  • CSE MS Student

    Rishikesh Ghewari

    Current project:
  • Action Recognition from Videos
  • ECE Undergraduate Student

    Davis Liang

    Vision, Object Recognition

    Current project:
  • Modeling holistic face processing
  • CSE Undergrad Student

    Vishaal Prasad

    Current project:
  • Lateralization in vision
  • CSE Undergraduate Student

    Chad Atalla

    Vision, Object Recognition

    Current project:
  • Modeling holistic face processing

    Lab Alumni & Visitors By... Lab Role or Current Job


    Lab Opportunities

    Dr. Cottrell is currently not accepting new students. However, students and post-docs with funding and/or who are collaborating with students and post-docs in our lab may be considered, under special circumstances.

    Please browse current members to see people's research interests and current projects. Read about our lab's research areas to learn more about our projects and to browse relevant publications.

    Contacting us:

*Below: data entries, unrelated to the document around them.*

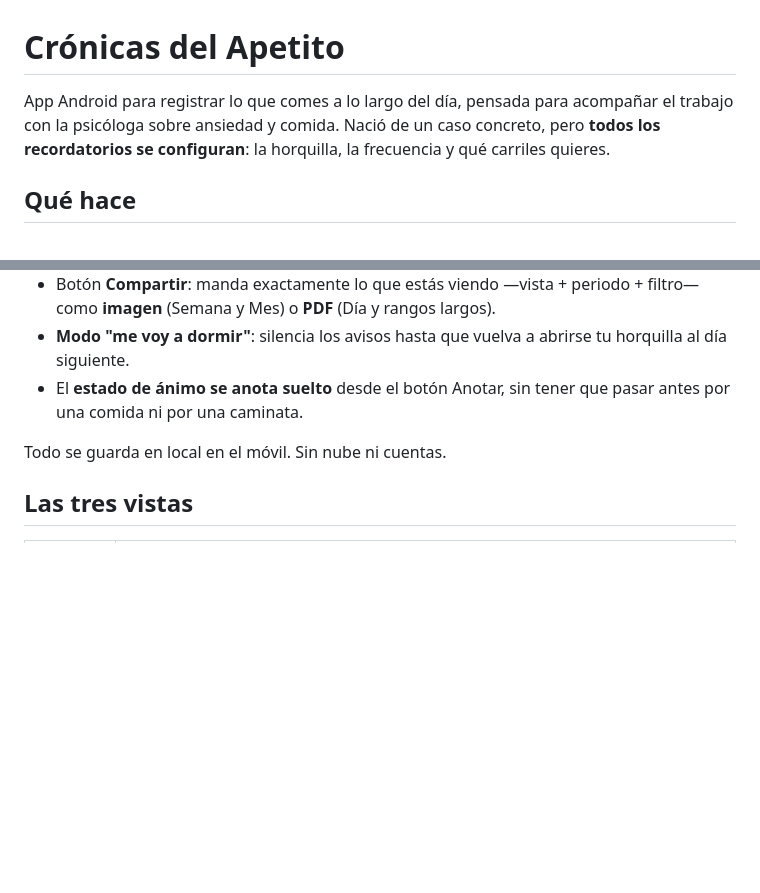
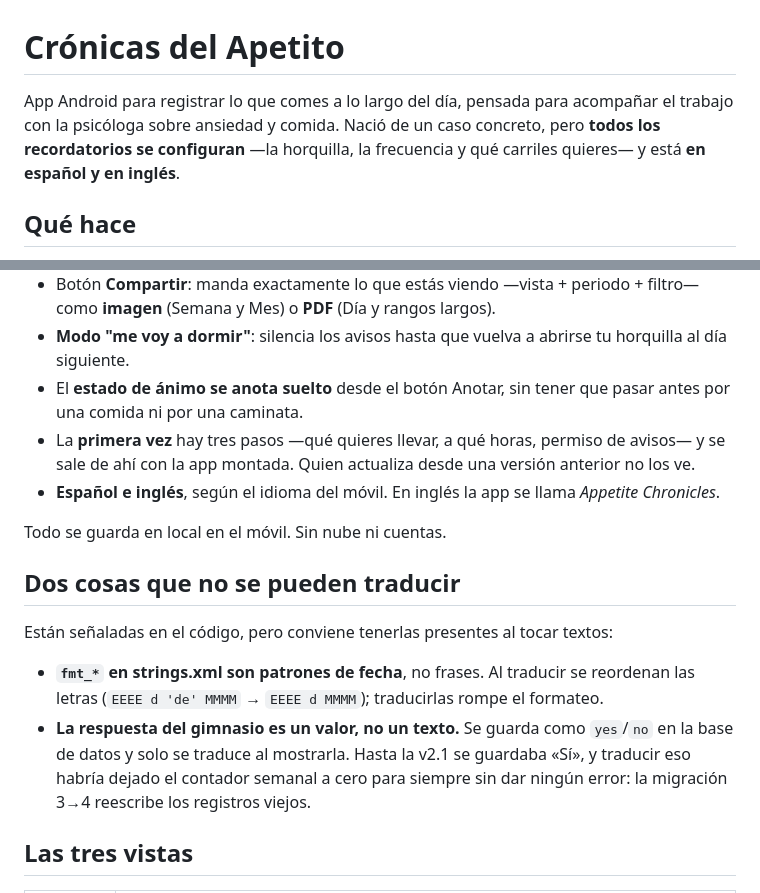
Before and after one commit to marcmayol/cronicas-del-apetito, a Markdown page: README.md, 2 parts joined by grey strips. GitHub-like rendering; blank space fills up the shorter version.

Commit message:
README: los recordatorios configurables, los dos idiomas y las dos trampas
Las dos que no se ven leyendo el código por encima: los fmt_* son patrones
de fecha y no frases, y la respuesta del gimnasio es un valor guardado, no
un texto traducible.

Claude-Session: https://claude.ai/code/session_01LixDGUvRwSqDyiNc1QUqw2

```diff
--- a/README.md
+++ b/README.md
@@ -1,6 +1,6 @@
 # Crónicas del Apetito
 
-App Android para registrar lo que comes a lo largo del día, pensada para acompañar el trabajo con la psicóloga sobre ansiedad y comida. Nació de un caso concreto, pero **todos los recordatorios se configuran**: la horquilla, la frecuencia y qué carriles quieres.
+App Android para registrar lo que comes a lo largo del día, pensada para acompañar el trabajo con la psicóloga sobre ansiedad y comida. Nació de un caso concreto, pero **todos los recordatorios se configuran** —la horquilla, la frecuencia y qué carriles quieres— y está **en español y en inglés**.
 
 ## Qué hace
 
@@ -13,8 +13,17 @@ App Android para registrar lo que comes a lo largo del día, pensada para acompa
 - Botón **Compartir**: manda exactamente lo que estás viendo —vista + periodo + filtro— como **imagen** (Semana y Mes) o **PDF** (Día y rangos largos).
 - **Modo "me voy a dormir"**: silencia los avisos hasta que vuelva a abrirse tu horquilla al día siguiente.
 - El **estado de ánimo se anota suelto** desde el botón Anotar, sin tener que pasar antes por una comida ni por una caminata.
+- La **primera vez** hay tres pasos —qué quieres llevar, a qué horas, permiso de avisos— y se sale de ahí con la app montada. Quien actualiza desde una versión anterior no los ve.
+- **Español e inglés**, según el idioma del móvil. En inglés la app se llama *Appetite Chronicles*.
 
 Todo se guarda en local en el móvil. Sin nube ni cuentas.
+
+## Dos cosas que no se pueden traducir
+
+Están señaladas en el código, pero conviene tenerlas presentes al tocar textos:
+
+- **`fmt_*` en strings.xml son patrones de fecha**, no frases. Al traducir se reordenan las letras (`EEEE d 'de' MMMM` → `EEEE d MMMM`); traducirlas rompe el formateo.
+- **La respuesta del gimnasio es un valor, no un texto.** Se guarda como `yes`/`no` en la base de datos y solo se traduce al mostrarla. Hasta la v2.1 se guardaba «Sí», y traducir eso habría dejado el contador semanal a cero para siempre sin dar ningún error: la migración 3→4 reescribe los registros viejos.
 
 ## Las tres vistas
 
```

  • For general interest in the lab, email our lab.
  • For interest in joining a current project, try contacting a relevant lab member.
  • For interest in proposing your own, new project, please contact Dr. Cottrell.
  • Coming soon: Past internships and undergraduate projects.